Rodents are just the same as any other wild creature. If they find a good source of food, they will go for it. Unfortunately, the food source the rodent is going for could include the plants in your garden. Several options exist for getting rid of these pests but bear in mind that as long as your garden plants are easy to get to, you will have a reoccurring issue with rodents. Therefore, your best course of action is to deter the rodents.
First thing to do is identify you have a rodent problem. Look for evidence of rodent damage such as gnawed stems and leaves. Droppings or shredded nesting material may also be present within the garden or in any outbuildings such as a shed or garage. It's important to identify the pest in your garden so that you know the best way to handle the problem.

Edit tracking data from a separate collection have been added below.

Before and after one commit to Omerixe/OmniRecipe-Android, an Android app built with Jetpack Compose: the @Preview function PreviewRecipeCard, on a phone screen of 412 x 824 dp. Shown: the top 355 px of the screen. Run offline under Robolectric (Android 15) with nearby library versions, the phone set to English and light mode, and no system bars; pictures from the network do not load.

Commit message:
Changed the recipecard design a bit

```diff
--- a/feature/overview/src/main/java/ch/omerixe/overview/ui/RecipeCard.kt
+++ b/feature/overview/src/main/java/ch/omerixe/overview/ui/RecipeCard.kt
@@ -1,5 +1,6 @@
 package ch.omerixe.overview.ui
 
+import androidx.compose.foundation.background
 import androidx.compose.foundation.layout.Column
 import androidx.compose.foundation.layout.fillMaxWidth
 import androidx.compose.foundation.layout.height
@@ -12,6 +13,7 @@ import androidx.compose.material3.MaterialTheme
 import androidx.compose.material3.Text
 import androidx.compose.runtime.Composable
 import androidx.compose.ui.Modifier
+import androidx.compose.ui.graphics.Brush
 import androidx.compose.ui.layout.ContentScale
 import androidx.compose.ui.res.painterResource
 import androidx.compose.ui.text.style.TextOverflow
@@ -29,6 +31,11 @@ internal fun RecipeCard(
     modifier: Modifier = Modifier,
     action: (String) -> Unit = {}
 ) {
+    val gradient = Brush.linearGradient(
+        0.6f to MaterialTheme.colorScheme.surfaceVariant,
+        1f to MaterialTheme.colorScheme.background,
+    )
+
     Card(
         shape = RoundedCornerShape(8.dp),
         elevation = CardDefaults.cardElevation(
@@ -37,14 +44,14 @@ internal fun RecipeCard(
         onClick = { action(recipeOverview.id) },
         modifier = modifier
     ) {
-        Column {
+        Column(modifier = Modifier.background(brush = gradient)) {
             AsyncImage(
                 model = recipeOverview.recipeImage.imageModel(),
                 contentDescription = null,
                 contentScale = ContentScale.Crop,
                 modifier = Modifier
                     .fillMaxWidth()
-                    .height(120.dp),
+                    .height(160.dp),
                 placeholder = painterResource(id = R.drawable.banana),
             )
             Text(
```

The following will help you to identify any rodents or similar looking animals that you may see in your garden.
If the creature has a long pointed nose and tiny eyes it is not a rodent but a very useful Insect Eating Shrew.
The minute Harvest Mouse which eats grain and insects has small ears, a blunt nose and a long tail used for grasping.
Big black eyes, large ears and a long tail denote a seed eating wood mouse, also known as a field mouse.
If you come across a large rodent in the garden it is likely to be a brown rat which eats anything. Though the brown rats fur is occasionally black, its small ears and thick scaly tail which is shorter than the head and body distinguish it from the black rat
The black rat has large ears and a tail longer than its head and body.
Creatures with a short tail, small eyes, rounded nose and barely visible ears identify the vole.
To prevent any further damage by making your garden rodent-proof. Fences around your garden may prevent access to the plants but rodents can easily chew through wood or burrow underneath the fencing. Choose materials such as hard plastic or metal that the pests are less likely to damage. Scatter crushed oyster shells or gravel around new plantings. These materials will discourage rodent pests from nibbling on your garden plants. Electric powered rodent repellers are excellent, they omit an ultrasonic noise that rats and mice can't stand but humans can't hear. Clean up plant debris that could invite nesting sites. Delay winter mulching until after a hard freeze. Protect tree trunks with a tree guard or encircle them with hardware cloth, making sure protection extends a couple inches below the soil surface and a foot or more above the soil surface
Set Mouse Traps and place them at areas where the rodents are entering the garden. Look for tracks and droppings as this will help you locate these areas.
There are other Products Available to kill rats and mice but these must be used exactly as instructed and with caution